— John Wooden

5. Focus on your relationships with team members first.

Being a coach requires you to forge strong relationships with your team members. Even when it seems challenging to connect with certain team members, remember that these relationships are key to helping you do your job better. For example, knowing your team members' interests, values, and goals enables you to continuously find personal motivators and helps reinforce goals that are important to them.

Relationship before content.

6. Put your team in charge.

Coaching isn't about telling people what to do. Coaching is a way to bring out the best in your team through nurturing, passionate dedication and fervent guidance. It sounds easy to remember, but many go through life dictating orders and micromanaging a team's every move.
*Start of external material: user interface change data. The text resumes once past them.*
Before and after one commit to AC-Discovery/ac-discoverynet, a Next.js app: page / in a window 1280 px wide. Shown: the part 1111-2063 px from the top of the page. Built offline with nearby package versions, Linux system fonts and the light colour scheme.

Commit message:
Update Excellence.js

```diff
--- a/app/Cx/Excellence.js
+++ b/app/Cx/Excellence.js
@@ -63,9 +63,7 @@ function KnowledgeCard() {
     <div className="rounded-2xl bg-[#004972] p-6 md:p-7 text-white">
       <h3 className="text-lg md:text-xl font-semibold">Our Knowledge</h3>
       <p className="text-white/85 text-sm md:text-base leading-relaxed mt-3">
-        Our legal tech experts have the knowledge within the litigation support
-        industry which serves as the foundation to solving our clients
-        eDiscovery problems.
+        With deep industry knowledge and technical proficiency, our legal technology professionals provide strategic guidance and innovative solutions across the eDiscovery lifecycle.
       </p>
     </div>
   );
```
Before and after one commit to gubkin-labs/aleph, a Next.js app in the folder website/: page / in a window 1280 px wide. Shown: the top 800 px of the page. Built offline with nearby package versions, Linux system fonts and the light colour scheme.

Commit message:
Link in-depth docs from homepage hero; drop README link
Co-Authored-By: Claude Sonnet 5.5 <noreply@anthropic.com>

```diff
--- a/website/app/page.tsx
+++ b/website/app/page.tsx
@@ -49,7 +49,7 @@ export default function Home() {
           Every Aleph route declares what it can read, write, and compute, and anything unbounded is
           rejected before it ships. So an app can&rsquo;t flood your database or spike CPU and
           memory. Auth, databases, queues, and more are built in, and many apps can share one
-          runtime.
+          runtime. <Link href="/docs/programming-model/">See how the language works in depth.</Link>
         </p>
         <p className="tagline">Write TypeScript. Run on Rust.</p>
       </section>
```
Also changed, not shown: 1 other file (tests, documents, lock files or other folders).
To be a great leader-coach, put them in charge. You want to help your team learn from their own mistakes. And that means sometimes you have to sit back and allow them to figure out things for themselves. If you're always stepping in as soon as something goes wrong, they'll never learn.

Coaching is an action, not a title, and actions will result in successes!
— Catherine Pulsifer

7. Reward team-oriented behavior.

As individuals, we're often focused on our personal problems and goals. While there's no harm in this, it can make teamwork more difficult. To help your team focus in a more team-oriented way, try rewarding behavior that exemplifies teamwork. You might see a team member sacrificing personal successes for the greater benefit of the team, or you might notice a team member being inclusive to the rest of the group when someone's feeling left out. These are signs that your team is truly beginning to understand the art and power of teamwork—be sure to reward it.

Coaching is 90% attitude and 10% technique.
— Unknown

Please add to the conversation—comment below or on Twitter at @gregbellspeaks.